You’ve worked hard, right? Why not take a break? Go for a run. Go read a newspaper. Go clean out those drawers in your bedroom that have been overflowing since spring (read: since two springs ago).

But who am I kidding? You don’t wanna do any of that. You’d rather obsessively refresh your Facebook feed then binge-watch Game of Thrones on Netflix while drowning your sorrows into a litre of cookie dough ice cream and a bottle of coke.

Now, that’s a break. Am I right?

Stage 5: The Deadly Cycle of Procrastination

It’s been a couple days. Your Game of Thrones marathon quickly led to Catching Up with the Kardashians and then cat videos on YouTube. However, you’re experiencing a revival of determination. Or maybe it’s that gnawing feeling of idleness.

Either way, the line-by-line is next and that’s going to take the longest. But maybe you should do some laundry before you get started. And feed the cat. Oh, don’t forget to call Mom. She misses you. Your whole family misses you. How about a barbeque? The weather is warm and your social interaction has been subpar lately. Maybe an evening with a bottle of wine. That would be nice.

Do you see? It won’t end.

Seriously. Editing. Go.

Stage 6: The Copyedit

This is the most tedious part – however, also the quickest. This is the part where you drive yourself crazy about your grammar and cut down on the wordiness. No passive sentences, you say? And saidisms? You mean, you can’t use he articulated and I phonated? And heaven forbid you make up your own character or location names. Your word processing program is going to love pointing those out.

(Psst. Add them to your dictionary. Save yourself the agony.)

Stage 7: The Post-Edit High

You did it! You’ve survived your self-edit with your fingers intact and perhaps a shard of your sanity. Never fear though, what comes next is quite possibly the thing you’re looking forward to the most: MORE EDITING!

“What?” You ask. “I thought I was done.”

Well, think again. If you’ve got an editor or a trusted beta-reader, they’re going to have some useful thoughts. Besides, let’s be real, this is what you live for. There’s nothing that compares to a nice and polished manuscript that’s ready to take on the world. Well, maybe a published manuscript could compare, but you’re on your way there anyway!

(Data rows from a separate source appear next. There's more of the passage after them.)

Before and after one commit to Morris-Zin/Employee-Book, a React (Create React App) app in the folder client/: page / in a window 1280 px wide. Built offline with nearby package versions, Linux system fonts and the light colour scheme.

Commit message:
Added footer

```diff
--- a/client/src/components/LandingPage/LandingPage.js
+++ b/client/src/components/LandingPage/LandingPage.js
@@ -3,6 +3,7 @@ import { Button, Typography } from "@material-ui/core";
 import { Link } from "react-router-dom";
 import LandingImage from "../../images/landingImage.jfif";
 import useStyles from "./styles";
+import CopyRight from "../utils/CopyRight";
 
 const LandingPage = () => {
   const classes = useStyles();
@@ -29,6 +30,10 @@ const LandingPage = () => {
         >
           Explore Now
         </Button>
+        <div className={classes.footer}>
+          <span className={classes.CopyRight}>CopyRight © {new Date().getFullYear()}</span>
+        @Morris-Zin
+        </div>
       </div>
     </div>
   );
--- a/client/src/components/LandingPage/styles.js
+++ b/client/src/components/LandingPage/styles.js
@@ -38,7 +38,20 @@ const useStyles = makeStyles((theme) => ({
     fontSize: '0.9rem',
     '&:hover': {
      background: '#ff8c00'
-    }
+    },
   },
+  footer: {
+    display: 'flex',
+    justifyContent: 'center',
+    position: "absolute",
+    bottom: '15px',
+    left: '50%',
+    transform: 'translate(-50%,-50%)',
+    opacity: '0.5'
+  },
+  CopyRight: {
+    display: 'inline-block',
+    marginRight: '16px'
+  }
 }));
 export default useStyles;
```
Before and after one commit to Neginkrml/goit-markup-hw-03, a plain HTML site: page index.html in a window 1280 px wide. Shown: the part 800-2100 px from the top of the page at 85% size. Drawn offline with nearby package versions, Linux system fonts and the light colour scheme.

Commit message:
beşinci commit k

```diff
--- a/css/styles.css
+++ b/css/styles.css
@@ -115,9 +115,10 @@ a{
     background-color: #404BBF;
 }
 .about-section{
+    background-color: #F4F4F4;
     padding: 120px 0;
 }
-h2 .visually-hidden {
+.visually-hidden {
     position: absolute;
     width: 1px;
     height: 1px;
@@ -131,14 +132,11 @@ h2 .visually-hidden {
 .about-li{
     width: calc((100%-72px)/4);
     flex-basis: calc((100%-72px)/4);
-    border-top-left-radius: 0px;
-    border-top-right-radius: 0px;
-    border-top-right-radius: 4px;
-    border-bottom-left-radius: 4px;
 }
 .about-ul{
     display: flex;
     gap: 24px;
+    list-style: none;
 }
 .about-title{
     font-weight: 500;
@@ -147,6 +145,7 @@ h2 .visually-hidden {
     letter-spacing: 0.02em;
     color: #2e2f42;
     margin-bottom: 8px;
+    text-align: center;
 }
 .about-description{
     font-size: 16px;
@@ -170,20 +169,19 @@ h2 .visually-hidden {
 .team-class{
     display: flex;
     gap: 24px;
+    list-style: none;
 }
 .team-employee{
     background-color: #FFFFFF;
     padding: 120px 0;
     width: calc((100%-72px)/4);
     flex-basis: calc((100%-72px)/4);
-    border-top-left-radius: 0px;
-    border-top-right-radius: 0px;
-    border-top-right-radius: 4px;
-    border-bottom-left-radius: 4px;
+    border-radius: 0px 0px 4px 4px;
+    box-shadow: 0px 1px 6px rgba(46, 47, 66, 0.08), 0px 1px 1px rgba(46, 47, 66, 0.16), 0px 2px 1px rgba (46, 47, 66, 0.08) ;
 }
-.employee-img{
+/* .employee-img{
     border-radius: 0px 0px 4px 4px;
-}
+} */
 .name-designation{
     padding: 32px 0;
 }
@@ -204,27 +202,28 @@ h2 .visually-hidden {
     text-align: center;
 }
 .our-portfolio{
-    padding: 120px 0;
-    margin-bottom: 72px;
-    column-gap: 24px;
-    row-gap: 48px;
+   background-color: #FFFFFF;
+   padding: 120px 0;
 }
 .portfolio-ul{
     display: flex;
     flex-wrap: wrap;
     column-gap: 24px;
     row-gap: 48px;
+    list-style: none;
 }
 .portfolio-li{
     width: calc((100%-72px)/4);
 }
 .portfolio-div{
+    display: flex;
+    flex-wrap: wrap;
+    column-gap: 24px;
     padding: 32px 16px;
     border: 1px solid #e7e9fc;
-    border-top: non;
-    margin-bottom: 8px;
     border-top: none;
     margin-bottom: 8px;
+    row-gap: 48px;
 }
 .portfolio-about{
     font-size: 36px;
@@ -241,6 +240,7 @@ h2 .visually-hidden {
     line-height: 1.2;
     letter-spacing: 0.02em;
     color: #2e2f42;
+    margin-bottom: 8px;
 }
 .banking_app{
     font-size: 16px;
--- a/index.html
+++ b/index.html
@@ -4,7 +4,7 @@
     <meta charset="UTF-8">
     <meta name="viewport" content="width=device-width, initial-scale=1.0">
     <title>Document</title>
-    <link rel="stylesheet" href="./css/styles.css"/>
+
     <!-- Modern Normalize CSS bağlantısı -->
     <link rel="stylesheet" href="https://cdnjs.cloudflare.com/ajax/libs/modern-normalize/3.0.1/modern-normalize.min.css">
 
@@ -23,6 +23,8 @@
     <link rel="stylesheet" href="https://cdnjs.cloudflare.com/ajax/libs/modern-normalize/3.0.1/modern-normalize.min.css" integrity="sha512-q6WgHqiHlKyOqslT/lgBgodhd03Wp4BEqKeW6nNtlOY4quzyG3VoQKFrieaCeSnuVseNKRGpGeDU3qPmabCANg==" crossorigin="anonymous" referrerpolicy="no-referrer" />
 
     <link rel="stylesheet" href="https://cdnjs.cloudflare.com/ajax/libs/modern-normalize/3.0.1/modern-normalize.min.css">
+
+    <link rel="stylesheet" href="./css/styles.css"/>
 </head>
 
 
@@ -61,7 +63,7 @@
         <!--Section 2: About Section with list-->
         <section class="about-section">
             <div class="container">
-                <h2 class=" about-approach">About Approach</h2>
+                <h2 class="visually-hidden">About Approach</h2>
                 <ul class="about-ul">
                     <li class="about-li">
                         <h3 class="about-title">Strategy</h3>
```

Happy editing!

POST-SCRIPT: No chimps were hurt during this editing cycle. Or force-fed burritos.